**To do:**
Nothing but the records, repeated exactly, should form the response.

**Input:**
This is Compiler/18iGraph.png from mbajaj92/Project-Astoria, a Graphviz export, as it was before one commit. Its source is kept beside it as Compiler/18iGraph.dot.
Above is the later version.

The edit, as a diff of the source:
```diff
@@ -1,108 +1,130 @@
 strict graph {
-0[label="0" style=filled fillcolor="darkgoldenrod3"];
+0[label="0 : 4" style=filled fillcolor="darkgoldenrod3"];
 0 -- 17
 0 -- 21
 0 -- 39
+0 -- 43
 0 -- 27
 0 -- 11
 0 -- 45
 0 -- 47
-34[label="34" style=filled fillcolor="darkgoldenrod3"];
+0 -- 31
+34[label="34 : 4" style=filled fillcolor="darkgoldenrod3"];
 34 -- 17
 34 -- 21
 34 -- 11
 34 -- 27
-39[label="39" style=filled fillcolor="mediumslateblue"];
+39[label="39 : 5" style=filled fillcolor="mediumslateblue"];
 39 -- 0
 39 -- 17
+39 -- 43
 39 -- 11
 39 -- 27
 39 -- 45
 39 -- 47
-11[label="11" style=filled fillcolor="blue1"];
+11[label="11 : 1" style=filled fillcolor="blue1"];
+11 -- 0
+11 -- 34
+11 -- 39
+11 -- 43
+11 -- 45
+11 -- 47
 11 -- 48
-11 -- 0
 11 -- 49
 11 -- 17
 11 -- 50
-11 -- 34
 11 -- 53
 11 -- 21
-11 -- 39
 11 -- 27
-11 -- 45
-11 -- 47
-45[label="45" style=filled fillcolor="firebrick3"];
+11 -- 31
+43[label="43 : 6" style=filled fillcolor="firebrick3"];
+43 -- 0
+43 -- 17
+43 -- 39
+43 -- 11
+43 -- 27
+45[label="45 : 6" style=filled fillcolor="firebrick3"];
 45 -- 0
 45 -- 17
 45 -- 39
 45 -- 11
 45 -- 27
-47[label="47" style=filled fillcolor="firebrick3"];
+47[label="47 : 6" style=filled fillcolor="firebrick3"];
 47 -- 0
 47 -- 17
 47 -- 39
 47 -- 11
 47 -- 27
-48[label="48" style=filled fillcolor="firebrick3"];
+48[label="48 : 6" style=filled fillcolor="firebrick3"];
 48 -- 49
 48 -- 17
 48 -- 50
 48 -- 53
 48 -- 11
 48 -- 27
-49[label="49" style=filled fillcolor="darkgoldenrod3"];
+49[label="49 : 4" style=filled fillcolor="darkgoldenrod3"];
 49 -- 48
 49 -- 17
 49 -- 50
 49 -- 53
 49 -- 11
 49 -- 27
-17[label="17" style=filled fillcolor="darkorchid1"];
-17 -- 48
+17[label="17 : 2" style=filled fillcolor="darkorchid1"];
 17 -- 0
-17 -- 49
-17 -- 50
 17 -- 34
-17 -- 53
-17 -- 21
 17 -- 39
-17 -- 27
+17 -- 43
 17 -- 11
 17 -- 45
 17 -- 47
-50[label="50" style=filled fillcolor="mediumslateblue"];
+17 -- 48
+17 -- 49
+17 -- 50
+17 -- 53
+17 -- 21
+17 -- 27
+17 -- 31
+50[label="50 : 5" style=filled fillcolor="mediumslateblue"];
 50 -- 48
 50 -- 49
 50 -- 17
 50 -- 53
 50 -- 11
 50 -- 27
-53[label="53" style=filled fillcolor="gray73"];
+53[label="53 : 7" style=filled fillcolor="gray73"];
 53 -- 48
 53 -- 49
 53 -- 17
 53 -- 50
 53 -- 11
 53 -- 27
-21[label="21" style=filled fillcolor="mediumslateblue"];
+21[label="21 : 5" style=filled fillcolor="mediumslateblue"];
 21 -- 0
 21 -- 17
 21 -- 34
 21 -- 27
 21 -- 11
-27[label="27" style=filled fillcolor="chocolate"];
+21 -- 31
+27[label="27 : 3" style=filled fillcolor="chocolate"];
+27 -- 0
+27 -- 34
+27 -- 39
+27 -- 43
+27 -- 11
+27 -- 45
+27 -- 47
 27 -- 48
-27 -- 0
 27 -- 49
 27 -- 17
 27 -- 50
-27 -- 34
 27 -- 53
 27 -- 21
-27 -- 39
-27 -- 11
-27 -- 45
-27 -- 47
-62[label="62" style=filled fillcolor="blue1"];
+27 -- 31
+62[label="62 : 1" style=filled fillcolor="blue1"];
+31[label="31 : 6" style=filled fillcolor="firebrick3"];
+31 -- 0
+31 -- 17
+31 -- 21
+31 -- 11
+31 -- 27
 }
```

**Your response:**
This is Compiler/18iGraph.png from mbajaj92/Project-Astoria, a Graphviz export, as it was before one commit. Its source is kept beside it as Compiler/18iGraph.dot.
Above is the later version.

The edit, as a diff of the source:
```diff
@@ -1,108 +1,130 @@
 strict graph {
-0[label="0" style=filled fillcolor="darkgoldenrod3"];
+0[label="0 : 4" style=filled fillcolor="darkgoldenrod3"];
 0 -- 17
 0 -- 21
 0 -- 39
+0 -- 43
 0 -- 27
 0 -- 11
 0 -- 45
 0 -- 47
-34[label="34" style=filled fillcolor="darkgoldenrod3"];
+0 -- 31
+34[label="34 : 4" style=filled fillcolor="darkgoldenrod3"];
 34 -- 17
 34 -- 21
 34 -- 11
 34 -- 27
-39[label="39" style=filled fillcolor="mediumslateblue"];
+39[label="39 : 5" style=filled fillcolor="mediumslateblue"];
 39 -- 0
 39 -- 17
+39 -- 43
 39 -- 11
 39 -- 27
 39 -- 45
 39 -- 47
-11[label="11" style=filled fillcolor="blue1"];
+11[label="11 : 1" style=filled fillcolor="blue1"];
+11 -- 0
+11 -- 34
+11 -- 39
+11 -- 43
+11 -- 45
+11 -- 47
 11 -- 48
-11 -- 0
 11 -- 49
 11 -- 17
 11 -- 50
-11 -- 34
 11 -- 53
 11 -- 21
-11 -- 39
 11 -- 27
-11 -- 45
-11 -- 47
-45[label="45" style=filled fillcolor="firebrick3"];
+11 -- 31
+43[label="43 : 6" style=filled fillcolor="firebrick3"];
+43 -- 0
+43 -- 17
+43 -- 39
+43 -- 11
+43 -- 27
+45[label="45 : 6" style=filled fillcolor="firebrick3"];
 45 -- 0
 45 -- 17
 45 -- 39
 45 -- 11
 45 -- 27
-47[label="47" style=filled fillcolor="firebrick3"];
+47[label="47 : 6" style=filled fillcolor="firebrick3"];
 47 -- 0
 47 -- 17
 47 -- 39
 47 -- 11
 47 -- 27
-48[label="48" style=filled fillcolor="firebrick3"];
+48[label="48 : 6" style=filled fillcolor="firebrick3"];
 48 -- 49
 48 -- 17
 48 -- 50
 48 -- 53
 48 -- 11
 48 -- 27
-49[label="49" style=filled fillcolor="darkgoldenrod3"];
+49[label="49 : 4" style=filled fillcolor="darkgoldenrod3"];
 49 -- 48
 49 -- 17
 49 -- 50
 49 -- 53
 49 -- 11
 49 -- 27
-17[label="17" style=filled fillcolor="darkorchid1"];
-17 -- 48
+17[label="17 : 2" style=filled fillcolor="darkorchid1"];
 17 -- 0
-17 -- 49
-17 -- 50
 17 -- 34
-17 -- 53
-17 -- 21
 17 -- 39
-17 -- 27
+17 -- 43
 17 -- 11
 17 -- 45
 17 -- 47
-50[label="50" style=filled fillcolor="mediumslateblue"];
+17 -- 48
+17 -- 49
+17 -- 50
+17 -- 53
+17 -- 21
+17 -- 27
+17 -- 31
+50[label="50 : 5" style=filled fillcolor="mediumslateblue"];
 50 -- 48
 50 -- 49
 50 -- 17
 50 -- 53
 50 -- 11
 50 -- 27
-53[label="53" style=filled fillcolor="gray73"];
+53[label="53 : 7" style=filled fillcolor="gray73"];
 53 -- 48
 53 -- 49
 53 -- 17
 53 -- 50
 53 -- 11
 53 -- 27
-21[label="21" style=filled fillcolor="mediumslateblue"];
+21[label="21 : 5" style=filled fillcolor="mediumslateblue"];
 21 -- 0
 21 -- 17
 21 -- 34
 21 -- 27
 21 -- 11
-27[label="27" style=filled fillcolor="chocolate"];
+21 -- 31
+27[label="27 : 3" style=filled fillcolor="chocolate"];
+27 -- 0
+27 -- 34
+27 -- 39
+27 -- 43
+27 -- 11
+27 -- 45
+27 -- 47
 27 -- 48
-27 -- 0
 27 -- 49
 27 -- 17
 27 -- 50
-27 -- 34
 27 -- 53
 27 -- 21
-27 -- 39
-27 -- 11
-27 -- 45
-27 -- 47
-62[label="62" style=filled fillcolor="blue1"];
+27 -- 31
+62[label="62 : 1" style=filled fillcolor="blue1"];
+31[label="31 : 6" style=filled fillcolor="firebrick3"];
+31 -- 0
+31 -- 17
+31 -- 21
+31 -- 11
+31 -- 27
 }
```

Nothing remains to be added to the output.